I think it was yesterday in DVM’s Wife’s post (Sky Watch Friday) that she spoke of cameras and her love of photography. She went on to ask about the possibility of sharing her experiences with a camera with the rest of us. I think we have a LOT of photo nuts out there and I am anxious for us to be able to share experiences and tips.
And while none of you asked for it, because I can be selfish and controlling (and this is my blog!), I’m going to share how and when I became interested in photography and I hope the rest of you will do the same.
I think I was a Jr. in high school (so that has been a LONG time ago considering I graduated in 1970!) when my Dad decided to take up photography. Dad never did anything in a small way. He started out with one Haselblad and the big old heavy over the shoulder battery pack and a Leica…WAY BEFORE DIGITAL WAS EVER A THOUGHT. He turned his old shop into a portrait studio and the rest of the shop into a dark room for developing black and whites. I’m sure he must have taken classes but I don’t remember. I just remember HIM trying to teach ME all about light meters, fstops and aperture.
I learned how to develop film and make photos (again, just black and white). I also learned that I did not grab the concept of fstops and I did NOT enjoy shooting people but that was the business. He got Mom involved too so many times they were away photographing weddings. Once in a while I would get to be the 2nd photographer, but it seemed a lot of people were uncomfortable with a teenager being part the photo team shooting their wedding (and probably because I did NOT enjoy that part, it showed). I think our biggest “claim to fame” was being the official photographers of the Miss Michigan pageant which was held in Muskegon. I don’t remember what year it was, but I DID enjoy that job. It meant I got to wear a pass and be ‘back stage’ where all the excitement was, where the contestants primped, took naps, nursed headaches, etc. It also meant that we had special seats close to the stage so we could get the shots needed. By this time Dad had 2 Haselblads and 2 battery packs so we worked in tandem; he’d fire a shot, then I would.
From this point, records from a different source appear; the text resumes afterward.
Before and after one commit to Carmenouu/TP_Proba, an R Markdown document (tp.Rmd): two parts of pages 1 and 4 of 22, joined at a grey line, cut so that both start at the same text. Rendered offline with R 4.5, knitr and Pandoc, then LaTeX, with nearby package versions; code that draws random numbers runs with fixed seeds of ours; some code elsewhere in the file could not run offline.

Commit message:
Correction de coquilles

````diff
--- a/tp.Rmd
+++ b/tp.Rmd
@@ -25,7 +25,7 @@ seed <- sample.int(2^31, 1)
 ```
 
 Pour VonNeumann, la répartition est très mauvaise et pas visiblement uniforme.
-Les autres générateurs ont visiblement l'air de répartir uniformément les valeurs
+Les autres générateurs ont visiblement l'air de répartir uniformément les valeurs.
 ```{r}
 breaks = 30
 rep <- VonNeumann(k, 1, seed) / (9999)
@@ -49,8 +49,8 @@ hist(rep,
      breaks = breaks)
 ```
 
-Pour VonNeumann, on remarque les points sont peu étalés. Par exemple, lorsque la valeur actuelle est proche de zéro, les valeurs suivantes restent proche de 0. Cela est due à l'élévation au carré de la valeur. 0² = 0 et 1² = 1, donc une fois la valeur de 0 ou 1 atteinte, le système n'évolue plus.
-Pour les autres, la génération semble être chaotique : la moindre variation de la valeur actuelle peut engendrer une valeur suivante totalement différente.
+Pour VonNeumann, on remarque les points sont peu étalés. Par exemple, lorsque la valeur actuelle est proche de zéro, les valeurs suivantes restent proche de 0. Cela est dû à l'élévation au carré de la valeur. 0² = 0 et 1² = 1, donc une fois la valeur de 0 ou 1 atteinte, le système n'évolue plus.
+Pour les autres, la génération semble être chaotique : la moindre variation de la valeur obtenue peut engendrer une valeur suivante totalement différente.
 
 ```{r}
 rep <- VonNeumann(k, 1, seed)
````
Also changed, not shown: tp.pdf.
This way it gave our packs time to ‘catch up’ so they would fire for the next shot.
I’m not quite sure why Dad had a dark room for b & w’s because most everything I can remember that we shot was in color. There did come a time though that I remember Mom doing oil portraits from black and white photos. And there was something that I had taken up which required b & w photos. I can’t remember if there was a name for it, but it involved using a b & w photo with a matte finish (which you managed to obtain by how you ran the photo through the dryer…or was it a combination of that and the paper??). Anyway, with this b & w photo, I took a quill pen, dipped it in black ink and then outlined or filled in the portions of the shot that I wanted to “draw”. After the ink had completely dried, then the photo went to the dark room because that is where the pans and chemicals were. As I recall the photo was then put through a bath of potassium ferricyanide and I think I alternated it with a bath of water but I can’t remember. Anyway, the end result was the photo disappeared but the ink “drawing” remained. It was kind of a neat thing, especially with flowers (not so good for people as far as I was concerned!)
I don’t remember when Dad decided to sell Magi Photography and the equipment, but I think it was a bit after I graduated from high school.
My only cameras between then and in 1986 were plain old instamatic types. I still enjoyed photography, but it was mainly about scenery, my horse, sunsets, and later on my baby daughter.
A year after Dan and I married, we planned a trip out west so I bought my Canon 35mm and managed to really develop my interest in scenic photography…nothing fancy, just to please my tastes.
So that is how I got started. I guess that is one thing I can really thank my Dad for…even though I still don’t get fstops!
2 weeks ago